Operating online technically means having no geographical limits on selling. As such, you’ll have to clearly delineate the boundaries of your business operations on your website. Are you selling locally, regionally or worldwide? This will bring in other considerations such as currency, language and shipping. Shipping charges are a particularly major consideration as it is one of the main deterrents to online shopping. Finding a cheap and efficient shipping method can give you a great competitive advantage in the online marketplace.
8. What is your customer service policy?
Plan how the management should respond to questions, special requests or problems related to purchasing. Your website has to display an email address, phone number or automated form for customers to contact you. Good customer service functions as a feedback mechanism and is a great way to build customer loyalty.
9. How are you going to attract new customers online?
Make use of innovative ideas to spread brand awareness. You could consider the several methods discussed previously – email marketing, search engine optimisation, and social media. Recently, many online design and fashion brands have taken to Instagram to share pictures of their products and have successfully expanded their brand following.
10. How can you convert browsers into buyers?
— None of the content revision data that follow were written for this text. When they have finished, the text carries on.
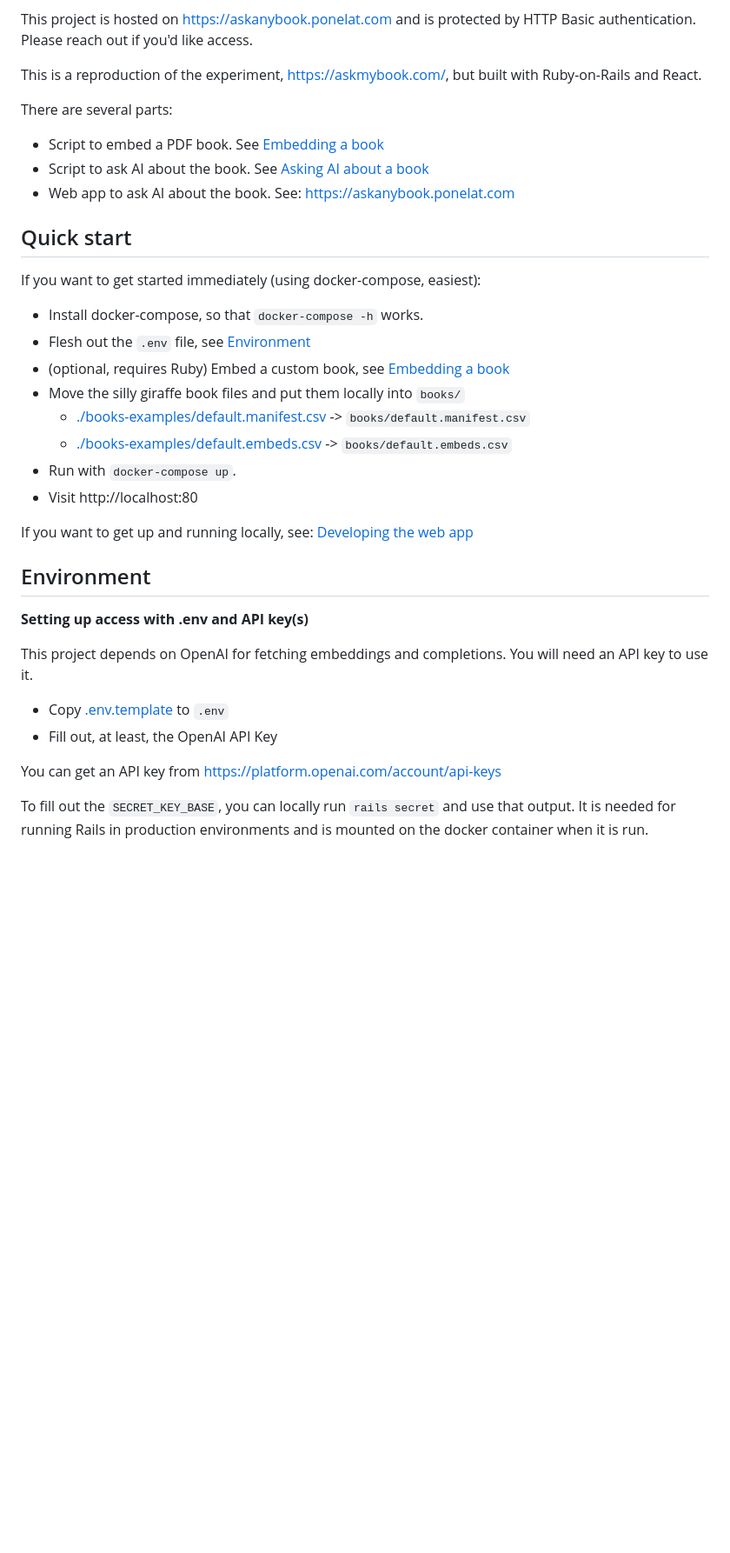
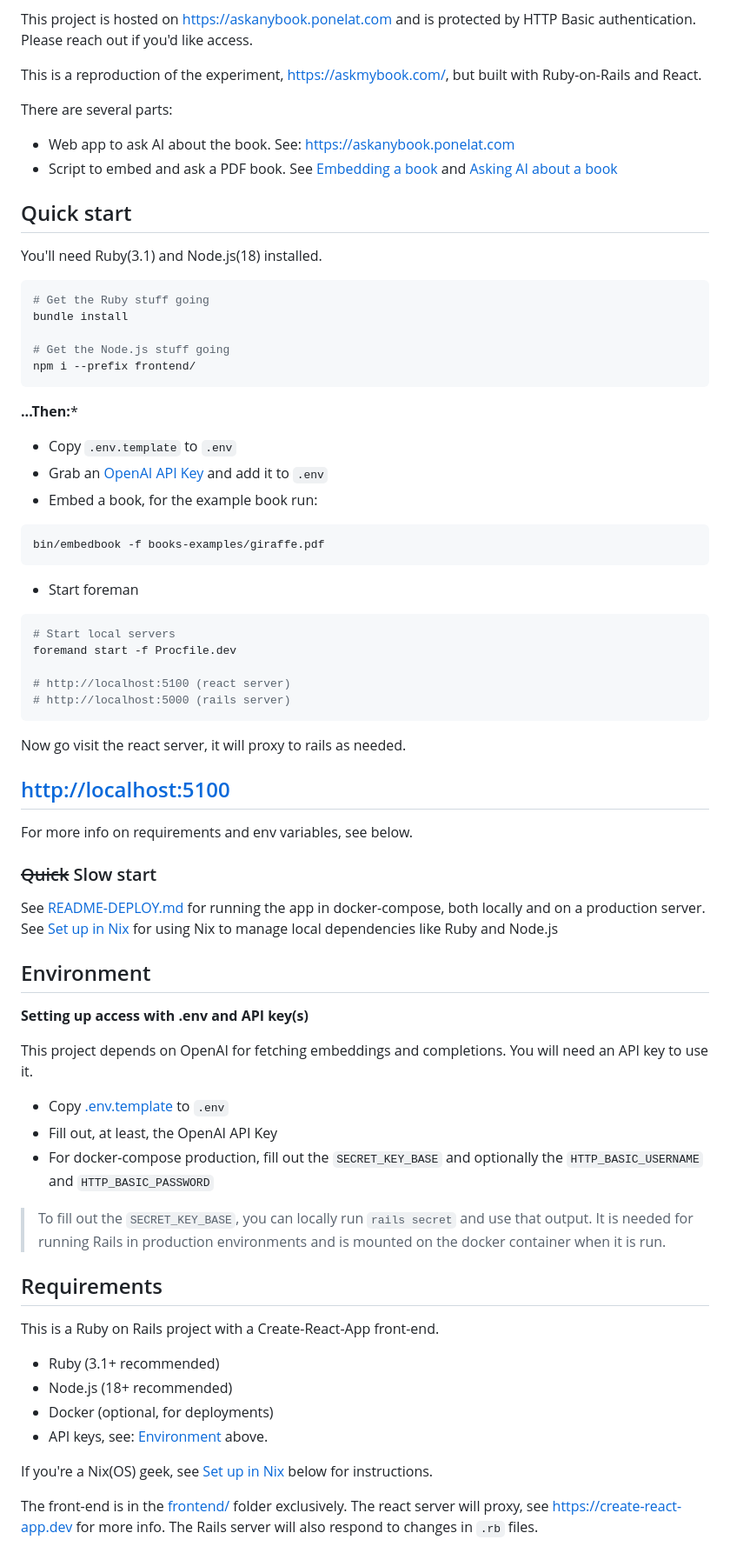
Before and after one commit to ponelat/askanybook, a Markdown page: README.md, the part around one of its changes. Shown at 87% size. Drawn GitHub-style; blank space fills up the shorter version.

Commit message:
dev: update README and create README-DEPLOY

````diff
--- a/README.md
+++ b/README.md
@@ -9,24 +9,51 @@ This is a reproduction of the experiment, https://askmybook.com/, but built with
 
 There are several parts:
 
-- Script to embed a PDF book. See [Embedding a book](#embedding-a-book)
-- Script to ask AI about the book. See [Asking AI about a book](#asking-ai-about-a-book)
 - Web app to ask AI about the book. See: https://askanybook.ponelat.com
+- Script to embed and ask a PDF book. See [Embedding a book](#embedding-a-book) and [Asking AI about a book](#asking-ai-about-a-book)
 
 ## Quick start
 
-If you want to get started immediately (using docker-compose, easiest):
+You'll need Ruby(3.1) and Node.js(18) installed.
 
-- Install docker-compose, so that `docker-compose -h` works.
-- Flesh out the `.env` file, see [Environment](#environment)
-- (optional, requires Ruby) Embed a custom book, see [Embedding a book](#embedding-a-book)
-- Move the silly giraffe book files and put them locally into `books/`
-  - [./books-examples/default.manifest.csv]() -> `books/default.manifest.csv`
-  - [./books-examples/default.embeds.csv]() -> `books/default.embeds.csv`
-- Run with `docker-compose up`.
-- Visit http://localhost:80
+```sh
+# Get the Ruby stuff going
+bundle install
 
-If you want to get up and running locally, see: [Developing the web app](#developing-the-web-app)
+# Get the Node.js stuff going
+npm i --prefix frontend/
+```
+
+**...Then:***
+
+- Copy `.env.template` to `.env`
+- Grab an [OpenAI API Key](https://platform.openai.com/account/api-keys) and add it to `.env`
+- Embed a book, for the example book run:
+
+```sh
+bin/embedbook -f books-examples/giraffe.pdf
+```
+
+- Start foreman
+
+```sh
+# Start local servers
+foremand start -f Procfile.dev
+
+# http://localhost:5100 (react server)
+# http://localhost:5000 (rails server)
+```
+
+Now go visit the react server, it will proxy to rails as needed.
+
+<h2> <a href="http://localhost:5100">http://localhost:5100</a></h2>
+
+For more info on requirements and env variables, see below.
+
+### ~~Quick~~ Slow start
+
+See [README-DEPLOY.md](./README-DEPLOY.md) for running the app in docker-compose, both locally and on a production server.
+See [Set up in Nix](#set-up-in-nix) for using Nix to manage local dependencies like Ruby and Node.js
 
 ## Environment
 
@@ -36,7 +63,22 @@ This project depends on OpenAI for fetching embeddings and completions. You will
 
 - Copy [.env.template](.env.template) to `.env`
 - Fill out, at least, the OpenAI API Key
+- For docker-compose production, fill out the `SECRET_KEY_BASE` and optionally the `HTTP_BASIC_USERNAME` and `HTTP_BASIC_PASSWORD`
 
-You can get an API key from https://platform.openai.com/account/api-keys
+> To fill out the `SECRET_KEY_BASE`, you can locally run `rails secret` and use that output. It is needed for running Rails in production environments and is mounted on the docker container when it is run.
 
-To fill out the `SECRET_KEY_BASE`, you can locally run `rails secret` and use that output. It is needed for running Rails in production environments and is mounted on the docker container when it is run.
+
+## Requirements
+
+This is a Ruby on Rails project with a Create-React-App front-end.
+
+- Ruby (3.1+ recommended)
+- Node.js (18+ recommended)
+- Docker (optional, for deployments)
+- API keys, see: [Environment](#environment) above.
+
+If you're a Nix(OS) geek, see [Set up in Nix](#set-up-in-nix) below for instructions.
+
+The front-end is in the [frontend/](frontend/) folder exclusively. The react server will proxy, see [https://create-react-app.dev](https://create-react-app.dev/docs/proxying-api-requests-in-development/) for more info.
+The Rails server will also respond to changes in `.rb` files.
+
````
Also changed, not shown: other parts of README.md (+26 -101 lines), README-DEPLOY.md (added, +82 -0 lines).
Gaining the trust of shoppers is important, as some are still new to online shopping. Jupiter Research found that 54 percent of Internet shoppers have stopped buying from certain online stores in the middle of a transaction because they have concerns about service, delivery, shipping or handling. Go the extra mile to ease any reservations shoppers might have about purchasing online – such as ensuring the reliability of your website and the security of your shopping cart function. Make the purchase process short and sweet, and your shoppers will be thrilled with the convenience and ease that e-commerce offers.
The website of local online grocer, RedMart (redmart.com), is an example of how a smooth and functional user experience can be like. They have combined an easy to browse web catalog with secure transactions and reliable delivery service for a success formula. You can also gain more inspiration from FarEastFlora (fareastflora.com).